Baykeeper’s Recent Legal Actions to Cut Sewage Spills in San Mateo County

Beginning in December 2009, Baykeeper filed a new series of lawsuits in San Mateo County, the latest in our ten-year effort to clean up sewage contamination in the Bay.

Baykeeper filed suit to prevent sewage spills from the Cities of Millbrae and San Carlos and the West Bay sanitary district, three areas with dilapidated sewage collection systems that have spilled thousands of gallons of sewage over the past five years – threatening the health of the Bay and its wildlife, as well as recreational users of popular South Bay spots like Bair Island and Corkscrew Slough. Read the press release (pdf) and the notices of violations and intent to file suit under the federal Clean Water Act for Millbrae, San Carlos and West Bay (pdfs).

In February 2010, Baykeeper brought suit against the City of San Bruno for its significant sewage spill problem. The Regional Water Quality Control Board recently issued a significant penalty to San Bruno for its violations but sought no repairs or upgrades to the City’s sewage system. We intend to compel the City to undertake aggressive repairs to reduce sewage spills to local neighborhoods and the Bay. Read the press release (pdf).

In March, Baykeeper also filed suit against the City of South San Francisco for its high sewage spill rate. We are in productive talks with the City and are optimistic that the City will agree to take critical improvements to its sewer systems, including replacing its many sewage lines constructed from cardboard and tarpaper.

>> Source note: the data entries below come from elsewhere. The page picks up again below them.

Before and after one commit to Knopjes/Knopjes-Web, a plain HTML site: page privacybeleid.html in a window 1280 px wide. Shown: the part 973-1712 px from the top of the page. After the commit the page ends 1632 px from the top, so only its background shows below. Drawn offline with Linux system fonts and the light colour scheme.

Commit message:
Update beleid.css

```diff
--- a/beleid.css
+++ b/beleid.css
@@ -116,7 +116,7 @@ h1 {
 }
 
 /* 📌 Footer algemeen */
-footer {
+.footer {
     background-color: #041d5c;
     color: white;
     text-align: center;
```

Baykeeper Joins EPA Legal Action Against Seven East Bay Polluters

In January 2010, Baykeeper moved to intervene in the Environmental Protection Agency’s action against seven satellite facilities of the East Bay Municipal Utility District (EBMUD). The cities of Alameda, Albany, Berkeley, Emeryville, Oakland, Piedmont and the Stege Sanitary District suffer from high rates of sewage spills and contribute to EBMUD’s sewage overflows during rainy months. Baykeeper intends to play a substantive role in future negotiations between these satellite facilities and EPA. Read the press release (pdf).

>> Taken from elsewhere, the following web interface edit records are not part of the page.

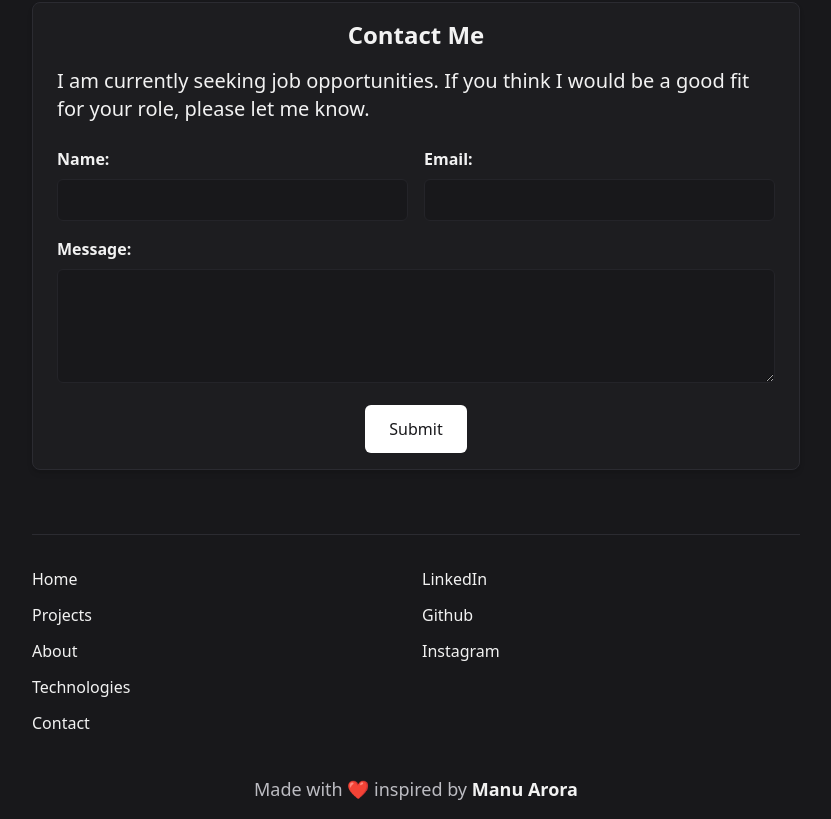
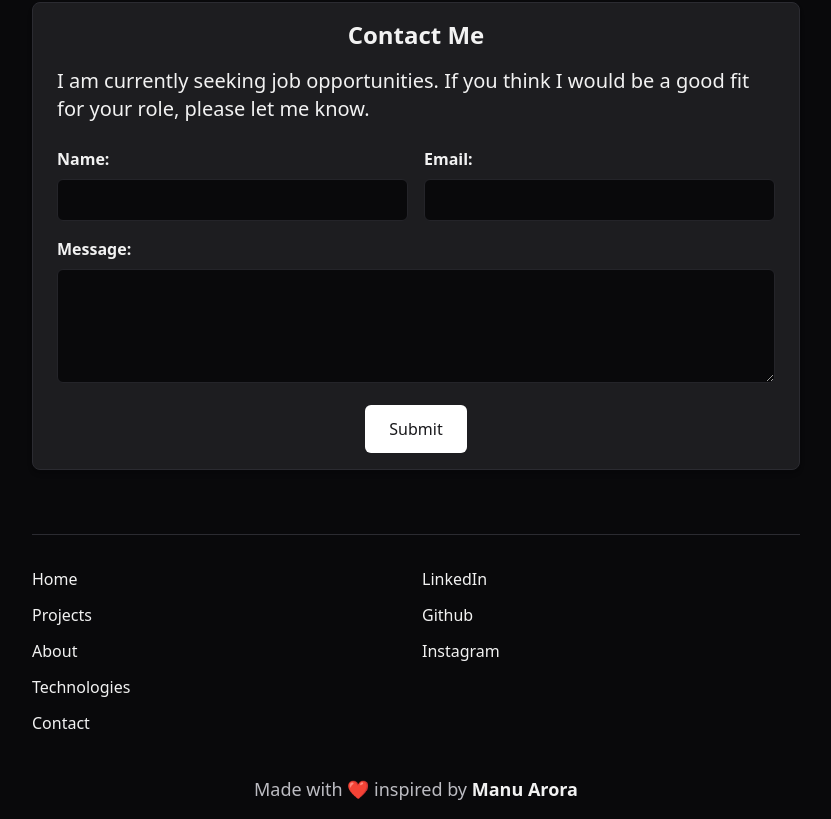
Before and after one commit to Faiz-js/Portfolio, a Next.js app: page / in a window 1280 px wide. Shown: the part 5104-5923 px from the top of the page, without its empty margins (224-1055 px from the left). Built offline with nearby package versions, Linux system fonts and the light colour scheme.

Commit message:
code pushed

```diff
--- a/src/app/globals.css
+++ b/src/app/globals.css
@@ -22,7 +22,7 @@
   }
 
   .dark {
-    --background: 240, 6%, 10%;
+    --background: 240 10% 3.9%;
     --foreground: 0 0% 95%;
     --card: 240 6% 12%;
     --card-foreground: 0 0% 95%;
```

Baykeeper’s Previous Victories to Prevent Sewage Spills in San Mateo County

windsurferIn 2008 and 2009, Baykeeper successfully settled lawsuits against the City of Burlingame and its satellite cities of Hillsborough and Burlingame Hills for sewage spills in violation of the Clean Water Act.

Baykeeper filed suit against Burlingame In February 2008 after discovering that the City had a very high sewage spill rate and during large storms was illegally discharging wastewater at Coyote Point, a popular windsurfing area.

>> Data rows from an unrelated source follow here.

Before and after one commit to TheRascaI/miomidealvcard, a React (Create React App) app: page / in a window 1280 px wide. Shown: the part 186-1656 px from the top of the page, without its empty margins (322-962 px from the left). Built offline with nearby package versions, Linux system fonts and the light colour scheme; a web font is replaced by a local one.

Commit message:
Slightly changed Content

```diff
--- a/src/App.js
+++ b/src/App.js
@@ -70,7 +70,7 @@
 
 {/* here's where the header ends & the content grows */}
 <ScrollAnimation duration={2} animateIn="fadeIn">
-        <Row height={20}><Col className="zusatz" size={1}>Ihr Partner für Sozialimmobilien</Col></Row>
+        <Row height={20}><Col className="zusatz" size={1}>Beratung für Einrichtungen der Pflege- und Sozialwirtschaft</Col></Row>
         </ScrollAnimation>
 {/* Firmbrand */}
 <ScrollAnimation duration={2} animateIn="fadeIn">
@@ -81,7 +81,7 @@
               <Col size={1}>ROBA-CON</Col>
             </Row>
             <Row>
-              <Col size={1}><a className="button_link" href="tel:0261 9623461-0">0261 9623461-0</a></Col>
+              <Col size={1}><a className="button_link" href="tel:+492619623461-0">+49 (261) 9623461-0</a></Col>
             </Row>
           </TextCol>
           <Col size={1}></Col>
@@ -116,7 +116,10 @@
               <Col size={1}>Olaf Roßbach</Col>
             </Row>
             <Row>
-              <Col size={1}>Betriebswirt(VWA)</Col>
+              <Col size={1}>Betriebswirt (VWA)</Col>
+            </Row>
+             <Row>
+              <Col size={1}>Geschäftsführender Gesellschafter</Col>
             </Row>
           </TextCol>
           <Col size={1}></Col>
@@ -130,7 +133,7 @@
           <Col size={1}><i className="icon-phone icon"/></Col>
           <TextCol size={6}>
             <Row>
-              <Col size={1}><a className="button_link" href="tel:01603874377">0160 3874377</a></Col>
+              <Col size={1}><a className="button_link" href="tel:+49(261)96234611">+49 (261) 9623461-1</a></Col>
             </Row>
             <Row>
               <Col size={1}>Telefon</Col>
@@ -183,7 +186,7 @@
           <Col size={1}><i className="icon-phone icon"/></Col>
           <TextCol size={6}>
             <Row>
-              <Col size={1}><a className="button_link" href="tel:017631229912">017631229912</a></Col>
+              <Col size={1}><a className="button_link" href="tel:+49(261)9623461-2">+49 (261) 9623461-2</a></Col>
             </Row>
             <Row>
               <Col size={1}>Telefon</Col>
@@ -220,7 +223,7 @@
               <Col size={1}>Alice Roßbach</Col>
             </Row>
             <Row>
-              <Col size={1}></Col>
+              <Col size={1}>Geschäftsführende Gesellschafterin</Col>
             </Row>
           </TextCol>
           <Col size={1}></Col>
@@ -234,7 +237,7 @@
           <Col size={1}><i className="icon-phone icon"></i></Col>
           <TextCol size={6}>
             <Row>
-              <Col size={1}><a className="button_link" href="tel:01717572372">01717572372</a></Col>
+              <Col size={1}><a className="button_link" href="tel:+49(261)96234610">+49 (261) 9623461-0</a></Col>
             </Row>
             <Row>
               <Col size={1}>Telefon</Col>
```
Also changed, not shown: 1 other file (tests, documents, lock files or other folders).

In August 2008, Baykeeper reached a successful settlement with the City of Burlingame to reduce sewage spills to the Bay. Burlingame agreed to substantially improve its sewage infrastructure over the next ten years, including stopping all spills during normal storm events, spending tens of millions of dollars to make collection system improvements and undertaking a study to identify capacity problems and eliminate near-shore discharges. The City will also invest $250,000 to fund projects that will help restore the San Mateo County watershed. Read the press release (pdf).

At the same time, Baykeeper brought suit against Hillsborough and Burlingame Hills for sewage spills that violate the Clean Water Act. Hillsborough and Burlingame Hills are “satellite” sewage collection systems that send sewage to the City of Burlingame for treatment. The poor maintenance of the satellite systems contributes to problems downstream at the Burlingame plant.

Baykeeper successfully settled with Hillsborough and Burlingame Hills in July 2009. Under our settlement agreements, Hillsborough and Burlingame Hills will dramatically curb sewage spills by 2014. Hillsborough will also contribute $50,000 to projects that help protect the San Francisco Bay and its watershed, including a program to provide low-cost loans for residents to replace failing sewer pipes; Burlingame Hills will invest $15,000 in watershed protection projects, including efforts to educate residents about how they can help reduce sewage spills.

Our citizen enforcement actions against Burlingame, Hillsborough and Burlingame Hills will help bring about a comprehensive solution for sewage pollution from the San Mateo Peninsula.

Share